Tue | Dec 11, 2018

What about freedom from language discrimination?

Published:Tuesday | April 12, 2011 | 12:00 AM
Hubert Devonish, GUEST COLUMNIST

This is the first instalment in a two-part series.

The Charter of Fundamental Rights and Freedoms is about to become law without any specific provision for freedom from discrimination on the grounds of language. This is against the background of a society in which two languages are used - English and Jamaican Creole. The former is the official language, but one in which all, except the educated minority, have limited competence. The latter is the native language of the vast majority of the population and is used with facility by all sectors of the population.

English is the only language the institutions of government and state are required to use in the provision of services to the Jamaican public. We have a clear case of discrimination on the grounds of language, so why was freedom from language discrimination not included in the charter?

A standard writing system, developed by Cassidy (1961), was already in existence at the time The Jamaican Language Unit (JLU) was set up. The JLU set about modifying it slightly to resolve some minor problems.

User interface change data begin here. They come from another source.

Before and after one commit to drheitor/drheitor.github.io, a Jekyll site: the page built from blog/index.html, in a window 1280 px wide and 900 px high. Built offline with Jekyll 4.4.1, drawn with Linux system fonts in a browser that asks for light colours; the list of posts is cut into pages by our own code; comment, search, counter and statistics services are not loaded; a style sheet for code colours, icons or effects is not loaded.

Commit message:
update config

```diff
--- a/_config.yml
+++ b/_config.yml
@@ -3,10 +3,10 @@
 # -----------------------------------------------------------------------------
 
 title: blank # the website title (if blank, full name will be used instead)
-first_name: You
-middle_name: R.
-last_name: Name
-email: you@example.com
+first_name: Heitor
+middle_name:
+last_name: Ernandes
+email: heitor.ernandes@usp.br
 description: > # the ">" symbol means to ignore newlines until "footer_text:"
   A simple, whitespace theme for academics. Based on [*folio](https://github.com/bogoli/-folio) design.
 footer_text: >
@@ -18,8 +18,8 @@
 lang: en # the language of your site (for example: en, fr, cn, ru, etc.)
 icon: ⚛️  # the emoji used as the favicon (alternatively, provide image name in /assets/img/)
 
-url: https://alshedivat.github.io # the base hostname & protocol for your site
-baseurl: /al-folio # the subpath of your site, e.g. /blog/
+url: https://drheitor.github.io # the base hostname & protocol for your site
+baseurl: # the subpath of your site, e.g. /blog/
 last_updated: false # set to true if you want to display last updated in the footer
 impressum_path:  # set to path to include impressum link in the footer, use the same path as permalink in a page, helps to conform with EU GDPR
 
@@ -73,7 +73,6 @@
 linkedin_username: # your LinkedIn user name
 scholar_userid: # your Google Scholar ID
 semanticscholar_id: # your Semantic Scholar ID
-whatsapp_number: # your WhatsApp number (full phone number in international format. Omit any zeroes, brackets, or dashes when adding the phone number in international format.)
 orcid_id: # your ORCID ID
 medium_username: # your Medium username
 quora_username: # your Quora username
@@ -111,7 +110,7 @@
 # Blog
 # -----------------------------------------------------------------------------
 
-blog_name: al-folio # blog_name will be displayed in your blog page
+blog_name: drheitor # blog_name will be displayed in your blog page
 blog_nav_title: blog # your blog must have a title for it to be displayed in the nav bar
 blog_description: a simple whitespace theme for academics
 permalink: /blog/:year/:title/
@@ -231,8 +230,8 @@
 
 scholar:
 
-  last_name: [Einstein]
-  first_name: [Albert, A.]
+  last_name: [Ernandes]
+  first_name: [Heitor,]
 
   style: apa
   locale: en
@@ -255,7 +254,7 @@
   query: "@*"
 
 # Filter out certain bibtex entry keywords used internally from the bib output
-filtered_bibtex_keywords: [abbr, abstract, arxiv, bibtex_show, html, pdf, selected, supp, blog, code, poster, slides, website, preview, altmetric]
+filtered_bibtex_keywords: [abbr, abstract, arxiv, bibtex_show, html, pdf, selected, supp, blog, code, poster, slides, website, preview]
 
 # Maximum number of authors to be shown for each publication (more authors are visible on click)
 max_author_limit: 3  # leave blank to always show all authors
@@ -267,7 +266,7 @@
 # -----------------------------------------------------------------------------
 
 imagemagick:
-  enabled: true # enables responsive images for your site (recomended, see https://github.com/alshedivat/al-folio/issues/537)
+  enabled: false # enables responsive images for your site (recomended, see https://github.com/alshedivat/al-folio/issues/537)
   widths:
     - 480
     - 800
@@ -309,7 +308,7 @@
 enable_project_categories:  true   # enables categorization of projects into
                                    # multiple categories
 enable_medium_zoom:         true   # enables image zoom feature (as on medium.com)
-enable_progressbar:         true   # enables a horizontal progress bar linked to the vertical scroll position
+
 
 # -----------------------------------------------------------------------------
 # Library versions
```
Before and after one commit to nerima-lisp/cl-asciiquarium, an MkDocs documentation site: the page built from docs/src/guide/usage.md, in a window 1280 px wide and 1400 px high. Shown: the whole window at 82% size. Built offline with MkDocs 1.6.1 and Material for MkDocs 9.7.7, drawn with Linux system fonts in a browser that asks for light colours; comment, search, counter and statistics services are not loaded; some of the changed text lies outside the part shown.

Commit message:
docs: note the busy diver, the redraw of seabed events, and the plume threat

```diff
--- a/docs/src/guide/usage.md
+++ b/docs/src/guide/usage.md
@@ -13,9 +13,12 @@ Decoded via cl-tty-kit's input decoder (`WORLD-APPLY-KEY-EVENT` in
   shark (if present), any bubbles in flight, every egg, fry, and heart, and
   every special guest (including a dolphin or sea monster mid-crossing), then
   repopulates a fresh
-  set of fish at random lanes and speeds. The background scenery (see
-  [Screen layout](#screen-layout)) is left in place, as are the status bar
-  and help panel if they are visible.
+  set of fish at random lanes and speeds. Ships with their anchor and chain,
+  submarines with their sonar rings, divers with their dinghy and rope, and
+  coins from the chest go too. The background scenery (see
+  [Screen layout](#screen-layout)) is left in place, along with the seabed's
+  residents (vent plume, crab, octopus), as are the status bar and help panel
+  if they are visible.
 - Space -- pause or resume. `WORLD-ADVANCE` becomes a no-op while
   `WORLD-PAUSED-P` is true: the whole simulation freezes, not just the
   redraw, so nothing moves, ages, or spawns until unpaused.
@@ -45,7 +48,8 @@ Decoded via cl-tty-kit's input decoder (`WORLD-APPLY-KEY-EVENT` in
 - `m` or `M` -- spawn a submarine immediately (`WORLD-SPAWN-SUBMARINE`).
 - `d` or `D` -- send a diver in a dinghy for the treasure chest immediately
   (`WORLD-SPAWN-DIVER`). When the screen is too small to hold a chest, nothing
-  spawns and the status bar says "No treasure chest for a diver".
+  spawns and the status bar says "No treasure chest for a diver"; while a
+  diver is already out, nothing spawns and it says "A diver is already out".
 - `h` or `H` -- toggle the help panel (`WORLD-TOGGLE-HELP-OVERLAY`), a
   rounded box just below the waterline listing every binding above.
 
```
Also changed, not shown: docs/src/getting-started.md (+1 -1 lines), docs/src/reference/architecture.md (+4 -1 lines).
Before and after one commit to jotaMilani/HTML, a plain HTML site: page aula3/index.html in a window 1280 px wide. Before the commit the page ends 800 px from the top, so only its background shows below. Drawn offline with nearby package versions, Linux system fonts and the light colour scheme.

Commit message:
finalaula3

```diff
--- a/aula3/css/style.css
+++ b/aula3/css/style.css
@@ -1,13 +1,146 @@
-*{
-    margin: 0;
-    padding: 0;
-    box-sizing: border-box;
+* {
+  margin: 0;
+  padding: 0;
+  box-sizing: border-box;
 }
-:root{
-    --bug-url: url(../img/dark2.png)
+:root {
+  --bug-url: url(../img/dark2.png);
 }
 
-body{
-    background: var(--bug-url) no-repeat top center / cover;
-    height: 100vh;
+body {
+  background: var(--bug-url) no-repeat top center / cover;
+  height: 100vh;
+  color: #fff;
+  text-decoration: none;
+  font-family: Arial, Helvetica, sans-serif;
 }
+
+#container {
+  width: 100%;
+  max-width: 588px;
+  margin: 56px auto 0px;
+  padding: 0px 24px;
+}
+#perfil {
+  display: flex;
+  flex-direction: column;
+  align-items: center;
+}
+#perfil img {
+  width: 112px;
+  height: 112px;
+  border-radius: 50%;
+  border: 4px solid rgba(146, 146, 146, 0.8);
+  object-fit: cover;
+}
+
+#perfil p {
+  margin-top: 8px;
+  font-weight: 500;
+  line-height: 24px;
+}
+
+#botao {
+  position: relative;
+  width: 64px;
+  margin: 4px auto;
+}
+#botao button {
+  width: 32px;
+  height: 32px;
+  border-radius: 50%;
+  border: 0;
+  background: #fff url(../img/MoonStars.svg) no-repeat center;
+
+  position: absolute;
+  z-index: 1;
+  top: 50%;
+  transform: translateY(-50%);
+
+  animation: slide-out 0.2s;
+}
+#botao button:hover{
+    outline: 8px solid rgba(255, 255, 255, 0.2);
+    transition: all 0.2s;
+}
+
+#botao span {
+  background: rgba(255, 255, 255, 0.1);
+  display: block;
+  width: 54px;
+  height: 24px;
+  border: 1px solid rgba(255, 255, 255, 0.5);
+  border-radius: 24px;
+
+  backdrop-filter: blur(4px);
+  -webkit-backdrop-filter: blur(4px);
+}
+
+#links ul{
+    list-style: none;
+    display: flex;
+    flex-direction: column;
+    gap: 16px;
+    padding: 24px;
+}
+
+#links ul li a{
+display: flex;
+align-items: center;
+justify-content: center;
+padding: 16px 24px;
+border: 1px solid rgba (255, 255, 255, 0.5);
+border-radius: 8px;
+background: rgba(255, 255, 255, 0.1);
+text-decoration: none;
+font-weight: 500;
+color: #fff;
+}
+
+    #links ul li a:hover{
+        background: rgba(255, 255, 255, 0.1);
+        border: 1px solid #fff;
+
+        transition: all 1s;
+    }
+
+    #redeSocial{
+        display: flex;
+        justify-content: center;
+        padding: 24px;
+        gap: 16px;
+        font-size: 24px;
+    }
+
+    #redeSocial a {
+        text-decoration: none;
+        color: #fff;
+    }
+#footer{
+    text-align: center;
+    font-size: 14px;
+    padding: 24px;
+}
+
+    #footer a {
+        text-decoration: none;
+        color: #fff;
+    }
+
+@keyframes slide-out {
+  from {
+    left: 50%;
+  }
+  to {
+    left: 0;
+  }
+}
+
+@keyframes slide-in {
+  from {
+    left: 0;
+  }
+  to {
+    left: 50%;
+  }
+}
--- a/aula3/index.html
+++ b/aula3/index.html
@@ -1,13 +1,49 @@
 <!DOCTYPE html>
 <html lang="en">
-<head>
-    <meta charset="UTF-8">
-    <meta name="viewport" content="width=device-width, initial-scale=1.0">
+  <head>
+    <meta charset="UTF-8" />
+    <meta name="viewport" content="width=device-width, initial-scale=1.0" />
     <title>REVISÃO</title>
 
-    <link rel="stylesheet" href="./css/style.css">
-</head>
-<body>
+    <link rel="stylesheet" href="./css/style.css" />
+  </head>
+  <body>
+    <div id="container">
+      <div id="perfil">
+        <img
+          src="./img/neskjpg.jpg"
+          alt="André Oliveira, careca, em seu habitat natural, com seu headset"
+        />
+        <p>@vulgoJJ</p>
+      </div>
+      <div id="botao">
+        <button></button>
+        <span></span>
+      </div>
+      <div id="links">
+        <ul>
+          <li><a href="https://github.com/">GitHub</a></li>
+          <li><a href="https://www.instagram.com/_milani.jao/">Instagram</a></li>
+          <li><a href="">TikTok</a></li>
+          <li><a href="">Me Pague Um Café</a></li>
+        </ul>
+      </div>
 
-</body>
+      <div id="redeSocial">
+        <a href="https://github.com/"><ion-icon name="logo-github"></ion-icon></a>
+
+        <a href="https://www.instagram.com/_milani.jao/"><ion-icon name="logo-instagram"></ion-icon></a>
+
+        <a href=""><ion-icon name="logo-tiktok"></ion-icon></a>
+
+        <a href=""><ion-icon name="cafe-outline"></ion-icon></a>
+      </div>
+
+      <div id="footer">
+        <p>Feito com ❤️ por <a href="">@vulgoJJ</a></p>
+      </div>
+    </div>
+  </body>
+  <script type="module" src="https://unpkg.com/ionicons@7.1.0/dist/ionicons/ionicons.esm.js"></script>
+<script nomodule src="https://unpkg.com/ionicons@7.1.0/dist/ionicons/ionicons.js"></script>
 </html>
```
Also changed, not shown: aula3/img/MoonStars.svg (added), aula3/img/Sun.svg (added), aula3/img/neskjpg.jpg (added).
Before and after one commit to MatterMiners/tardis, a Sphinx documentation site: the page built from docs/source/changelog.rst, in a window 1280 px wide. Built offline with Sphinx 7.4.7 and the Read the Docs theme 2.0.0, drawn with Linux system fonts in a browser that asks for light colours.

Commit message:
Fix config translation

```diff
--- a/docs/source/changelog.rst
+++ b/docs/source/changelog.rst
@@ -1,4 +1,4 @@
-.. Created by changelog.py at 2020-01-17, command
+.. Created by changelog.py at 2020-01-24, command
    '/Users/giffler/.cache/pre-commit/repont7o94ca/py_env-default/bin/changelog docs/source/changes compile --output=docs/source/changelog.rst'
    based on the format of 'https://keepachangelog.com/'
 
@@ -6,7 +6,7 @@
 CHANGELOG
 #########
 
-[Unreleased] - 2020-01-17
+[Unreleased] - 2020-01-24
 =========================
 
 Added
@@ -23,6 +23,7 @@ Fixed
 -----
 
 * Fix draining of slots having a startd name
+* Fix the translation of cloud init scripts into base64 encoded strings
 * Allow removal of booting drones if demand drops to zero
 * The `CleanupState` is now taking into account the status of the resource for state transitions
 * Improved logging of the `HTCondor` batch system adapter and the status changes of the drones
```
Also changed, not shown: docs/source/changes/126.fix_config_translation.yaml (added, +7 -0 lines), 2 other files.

This has become known as the Cassidy-JLU writing system. The JLU has proceeded to educate the public on how to use it. The main vehicle for this public education drive was the development of a handbook on how to write the Jamaican language, Writing Jamaican the Jamaican Way, which was launched in June 2009. Several hundred copies of this work are now in circulation.

Between 2004-2008, the Bilingual Education Project was introduced, with the blessing and support of the Ministry of Education, into four schools in the Corporate Area. This involved the formal instruction of children in both Jamaican and English, orally and in writing, as well as the teaching and exercise of literacy in both languages. Teachers were trained to deliver formally in both languages, language arts, science, mathematics and social studies textbooks translated into Jamaican, and the programme successfully implemented over four years.

Public attitudes to language

The Language Attitude Survey of Jamaica (2005) was carried out involving 1,000 informants across Jamaica, controlled for age, gender, and region of origin. The sample included a spread of people from across the social, educational and economic groupings within the country. The following were the findings:

● The majority (79.5 per cent) of Jamaicans recognise Jamaican as a language.

● The majority (68.5 per cent) of Jamaicans think that Jamaican should be made an official language alongside English.

● The majority (71.1 per cent) consider that schools in which English and Jamaican are used side by side as mediums of instruction and of literacy.

● The majority of Jamaicans thought that the prime minister or minister of finance would communicate better with the public if their speeches in Parliament were delivered in Jamaican.

The Language Competence Survey of Jamaica (2006) carried out by the JLU as a follow-up to the Language Attitude Survey of 2005, shows that 36.5 per cent of the population surveyed showed no demonstrable ability to produce English.

See Part Two in Wednesday's Gleaner.

Hubert Devonish is professor of linguistics and coordinator of The Jamaican Language Unit. Send comments to hubert.devonish@uwimona.edu.jm.